What you will do: Give back exactly the lines of the entries below from the line with "Before and after one commit to BensonRen/Laolao, a" to the line with "use but black", inclusive, and only those.

[Dataset items]
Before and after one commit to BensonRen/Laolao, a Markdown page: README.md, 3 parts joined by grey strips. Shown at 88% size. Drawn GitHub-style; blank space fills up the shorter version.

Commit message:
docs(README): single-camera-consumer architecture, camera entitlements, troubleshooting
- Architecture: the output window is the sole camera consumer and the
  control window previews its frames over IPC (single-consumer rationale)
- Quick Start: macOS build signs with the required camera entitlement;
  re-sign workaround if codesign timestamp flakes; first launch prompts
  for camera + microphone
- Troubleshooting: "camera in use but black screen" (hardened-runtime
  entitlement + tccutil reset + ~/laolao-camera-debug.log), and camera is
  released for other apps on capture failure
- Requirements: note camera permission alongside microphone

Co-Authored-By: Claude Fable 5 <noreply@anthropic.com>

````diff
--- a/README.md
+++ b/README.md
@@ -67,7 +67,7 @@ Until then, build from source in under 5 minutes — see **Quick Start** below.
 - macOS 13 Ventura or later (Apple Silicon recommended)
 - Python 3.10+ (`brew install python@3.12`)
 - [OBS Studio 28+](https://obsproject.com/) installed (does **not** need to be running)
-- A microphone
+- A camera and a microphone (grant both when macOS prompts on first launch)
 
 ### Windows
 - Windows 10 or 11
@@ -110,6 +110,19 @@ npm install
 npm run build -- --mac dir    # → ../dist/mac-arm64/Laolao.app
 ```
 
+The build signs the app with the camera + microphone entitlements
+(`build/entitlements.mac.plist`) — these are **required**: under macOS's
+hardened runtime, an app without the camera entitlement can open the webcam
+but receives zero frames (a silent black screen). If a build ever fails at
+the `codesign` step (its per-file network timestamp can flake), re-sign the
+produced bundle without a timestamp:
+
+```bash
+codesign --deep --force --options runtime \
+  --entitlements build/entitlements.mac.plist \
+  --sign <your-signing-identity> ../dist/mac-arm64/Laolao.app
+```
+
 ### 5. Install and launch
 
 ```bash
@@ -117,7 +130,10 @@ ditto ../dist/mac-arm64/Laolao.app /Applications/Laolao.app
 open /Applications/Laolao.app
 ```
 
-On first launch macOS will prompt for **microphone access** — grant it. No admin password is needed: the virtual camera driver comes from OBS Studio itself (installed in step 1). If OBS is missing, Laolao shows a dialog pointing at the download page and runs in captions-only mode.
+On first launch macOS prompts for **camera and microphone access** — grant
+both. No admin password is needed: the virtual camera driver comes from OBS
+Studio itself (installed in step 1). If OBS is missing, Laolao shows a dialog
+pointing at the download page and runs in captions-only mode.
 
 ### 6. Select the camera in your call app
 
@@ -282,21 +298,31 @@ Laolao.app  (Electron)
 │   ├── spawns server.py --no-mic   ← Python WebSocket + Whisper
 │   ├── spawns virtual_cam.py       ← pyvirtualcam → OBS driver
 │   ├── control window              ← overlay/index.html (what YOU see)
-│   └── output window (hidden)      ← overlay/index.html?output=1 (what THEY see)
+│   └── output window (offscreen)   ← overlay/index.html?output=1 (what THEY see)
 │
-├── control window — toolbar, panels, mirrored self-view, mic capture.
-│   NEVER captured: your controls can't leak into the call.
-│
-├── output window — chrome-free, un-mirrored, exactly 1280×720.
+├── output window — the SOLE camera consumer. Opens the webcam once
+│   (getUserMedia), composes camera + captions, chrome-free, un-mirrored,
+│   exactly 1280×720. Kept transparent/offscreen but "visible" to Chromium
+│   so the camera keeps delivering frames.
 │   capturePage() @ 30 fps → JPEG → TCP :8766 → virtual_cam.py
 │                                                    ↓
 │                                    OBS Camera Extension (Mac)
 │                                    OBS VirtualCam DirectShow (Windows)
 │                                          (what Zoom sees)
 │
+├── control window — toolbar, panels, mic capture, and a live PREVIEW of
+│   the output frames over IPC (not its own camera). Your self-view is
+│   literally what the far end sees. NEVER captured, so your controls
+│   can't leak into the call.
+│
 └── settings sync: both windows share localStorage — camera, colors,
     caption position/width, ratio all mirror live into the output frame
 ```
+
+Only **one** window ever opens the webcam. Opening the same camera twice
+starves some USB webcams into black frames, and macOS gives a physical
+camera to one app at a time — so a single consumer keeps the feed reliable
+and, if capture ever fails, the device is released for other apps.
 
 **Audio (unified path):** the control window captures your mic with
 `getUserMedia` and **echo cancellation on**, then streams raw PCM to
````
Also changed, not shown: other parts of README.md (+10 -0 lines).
...
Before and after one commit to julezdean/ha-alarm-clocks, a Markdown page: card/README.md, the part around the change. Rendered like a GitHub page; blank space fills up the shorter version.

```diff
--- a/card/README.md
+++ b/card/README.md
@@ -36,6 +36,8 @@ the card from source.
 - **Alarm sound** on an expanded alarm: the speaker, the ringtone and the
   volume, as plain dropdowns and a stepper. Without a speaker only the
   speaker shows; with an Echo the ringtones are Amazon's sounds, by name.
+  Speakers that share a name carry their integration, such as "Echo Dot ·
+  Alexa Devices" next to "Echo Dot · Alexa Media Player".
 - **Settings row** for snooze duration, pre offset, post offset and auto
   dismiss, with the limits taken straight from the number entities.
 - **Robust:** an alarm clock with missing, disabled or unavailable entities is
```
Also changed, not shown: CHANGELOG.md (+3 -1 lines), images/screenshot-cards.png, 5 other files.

Solution below:
Before and after one commit to BensonRen/Laolao, a Markdown page: README.md, 3 parts joined by grey strips. Shown at 88% size. Drawn GitHub-style; blank space fills up the shorter version.

Commit message:
docs(README): single-camera-consumer architecture, camera entitlements, troubleshooting
- Architecture: the output window is the sole camera consumer and the
  control window previews its frames over IPC (single-consumer rationale)
- Quick Start: macOS build signs with the required camera entitlement;
  re-sign workaround if codesign timestamp flakes; first launch prompts
  for camera + microphone
- Troubleshooting: "camera in use but black screen" (hardened-runtime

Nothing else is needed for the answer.